"knee high by the fourth of july" - not my corn!

corn, 2nd week of july
After the custom-planting disaster earlier this year, my corn crop is late, but growing well.  This is an organic seed and being raised using organic techniques -- no herbicides, not pesticides, sunlight, soil, manure, rain.  
The goal of this crop is to provide high-quality winter feed for dairy cows.  

The challenge last year for the corn that I raised was that the weeds got away with the crop;  this hasn't really been a problem with this corn so far. there's a few weeds, but at this point it's clear that the corn is ahead of them, and they probably won't matter much.  Below you'll find two picture-pairs, taken two weeks apart.  

two week growth

There are a few weeds here and there, but the corn grows very fast and will shade out the majority of them.  I'll watch the growth and see if I need to plan on some sort of cultivation schedule, but so far so good.  

Looking at the corn plants, it's clear that one of the corn planters isn't working correctly; there are gaps and bunchs of corn in about 25% of the rows.   I think I know which one it is (I started planting going in one direction, and one of these rows isn't very good) so I know where to start on the fix.  

two week growth
This corn is planted on ground that had corn on it last year.  I did put out water from the manure lagoon, but I have to say I'm pretty curious how the corn will do.  This is cow corn -- the intention is to grow it and then chop it up and ensile it.   This is about 10 acres total; I'm expecting something like 200 tons of this corn silage this year.  


George said...

Check the brushes and plate on that seed hopper. Even a little wear on the brushes will cause the seed not to be held firmly against the plate.

Do you have a seed monitor on the tractor?

Steve said...

I'm just curious how far apart you corn plants are from each other? We planted corn this year after many years of not. We will eat some and the chickens some. We're having some issues with the plants falling over and wondered if they were planted wrong.

George said...

Our rows are placed 36" (many farms plant 30")apart. In the row each corn plant is around 6 or so inches apart IIRC.

Bruce King said...

Thanks george. I'll take a look at the brushes. I have the seed monitor unit but it wasn't used by the last guy and I'll have to figure it out.

What do the four lights indicate?

Bruce King said...

The corn is an average of 9" apart in the row and the rows are 30" apart. I've never had a problem with corn lodging (falling over)

George said...

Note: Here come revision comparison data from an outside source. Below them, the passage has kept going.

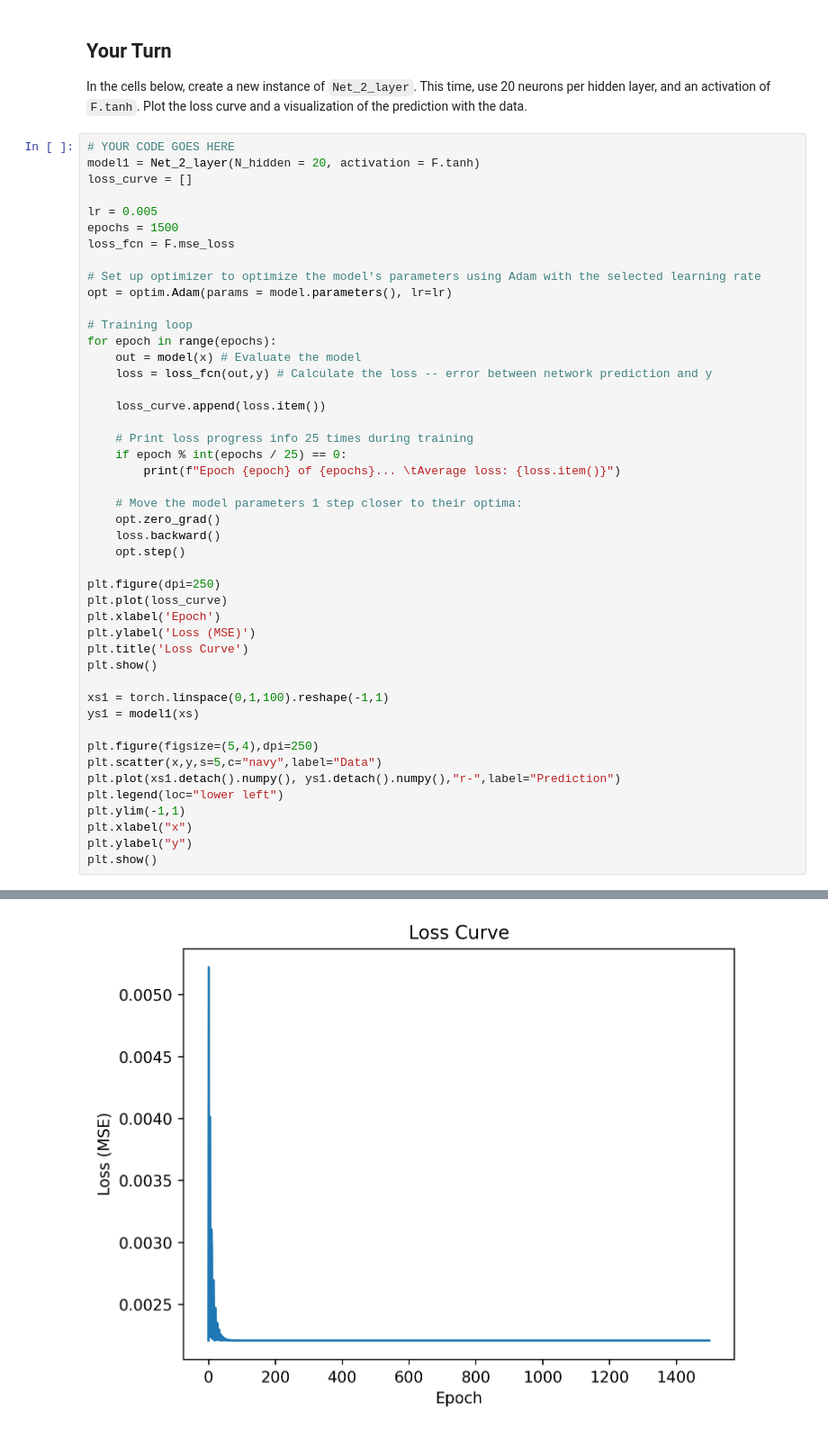
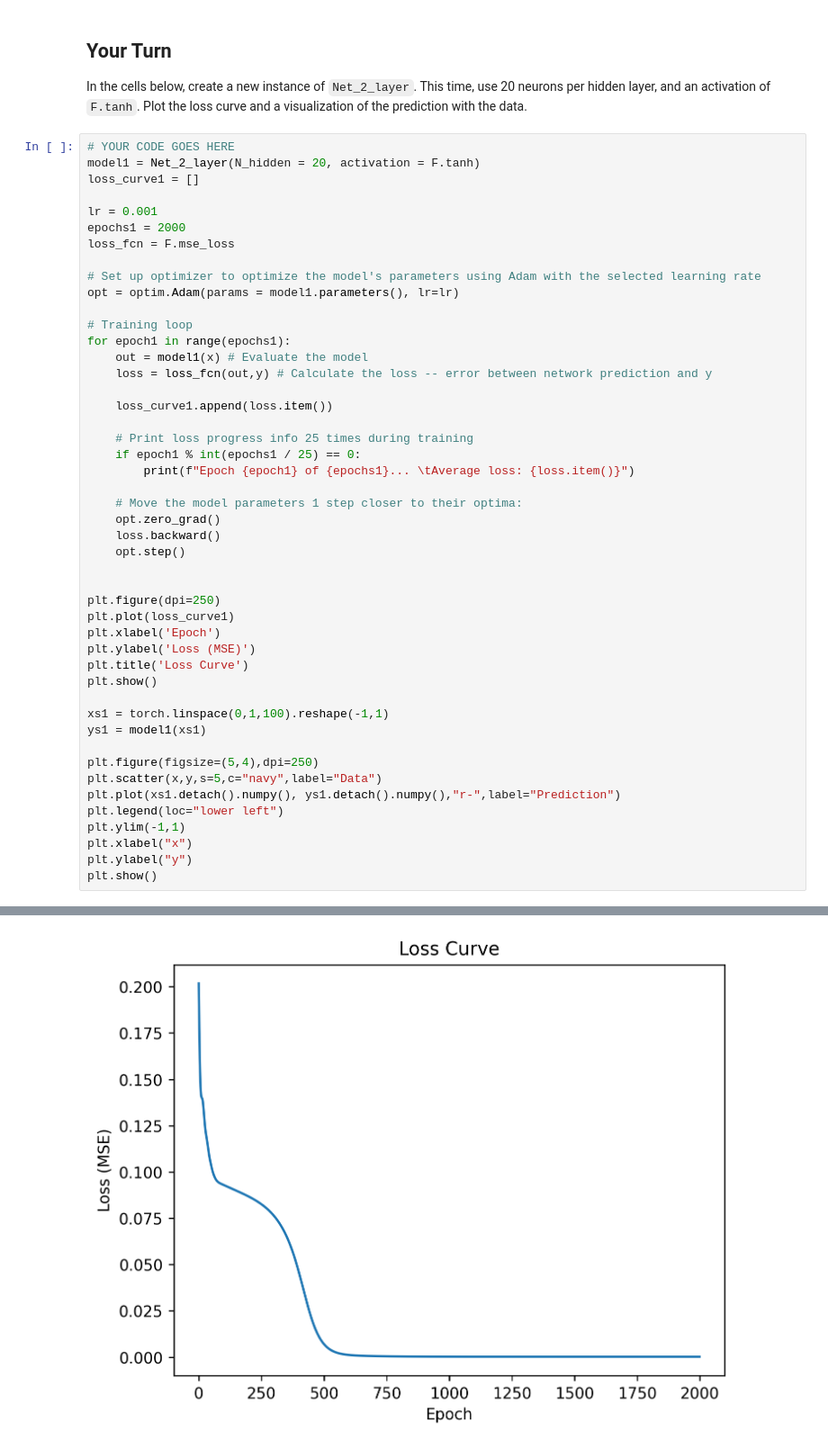
Before and after one commit to zsqu4re/ML-for-engineers, a Jupyter notebook: HW7/M7-L2-P2.ipynb, the cells around one changed output, grey strips where cells are left out. Shown at 90% size. Drawn from its saved outputs; the diff is of its cells as text.

```diff
--- a/HW7/M7-L2-P2.ipynb
+++ b/HW7/M7-L2-P2.ipynb
@@ -152,40 +152,41 @@ Plot the loss curve and a visualization of the prediction with the data.
 # %%
 # YOUR CODE GOES HERE
 model1 = Net_2_layer(N_hidden = 20, activation = F.tanh)
-loss_curve = []
+loss_curve1 = []
 
-lr = 0.005
-epochs = 1500
+lr = 0.001
+epochs1 = 2000
 loss_fcn = F.mse_loss
 
 # Set up optimizer to optimize the model's parameters using Adam with the selected learning rate
-opt = optim.Adam(params = model.parameters(), lr=lr)
+opt = optim.Adam(params = model1.parameters(), lr=lr)
 
 # Training loop
-for epoch in range(epochs):
-    out = model(x) # Evaluate the model
+for epoch1 in range(epochs1):
+    out = model1(x) # Evaluate the model
     loss = loss_fcn(out,y) # Calculate the loss -- error between network prediction and y
 
-    loss_curve.append(loss.item())
+    loss_curve1.append(loss.item())
 
     # Print loss progress info 25 times during training
-    if epoch % int(epochs / 25) == 0:
-        print(f"Epoch {epoch} of {epochs}... \tAverage loss: {loss.item()}")
+    if epoch1 % int(epochs1 / 25) == 0:
+        print(f"Epoch {epoch1} of {epochs1}... \tAverage loss: {loss.item()}")
 
     # Move the model parameters 1 step closer to their optima:
     opt.zero_grad()
     loss.backward()
     opt.step()
 
+
 plt.figure(dpi=250)
-plt.plot(loss_curve)
+plt.plot(loss_curve1)
 plt.xlabel('Epoch')
 plt.ylabel('Loss (MSE)')
 plt.title('Loss Curve')
 plt.show()
 
 xs1 = torch.linspace(0,1,100).reshape(-1,1)
-ys1 = model1(xs)
+ys1 = model1(xs1)
 
 plt.figure(figsize=(5,4),dpi=250)
 plt.scatter(x,y,s=5,c="navy",label="Data")
@@ -216 +217 @@ Epoch 1440 of 1500...   Average loss: 0.0022069124970585108
-[figure, old version]
+[figure, new version]
```
Also changed, not shown: parts of 3 cells of this notebook, 29 other files.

The lights indicate whether or not seed is dropping at at what rate (roughly). There are also sensors inside the seed tube below the hopper. I keep a long handled soft bristle brush w/ the seeder, to clean off the sensors as they get dust/dirty throughout the day. Just take off the hopper, with the monitor powered up of course, and look down into the seed tube and you should see a red light.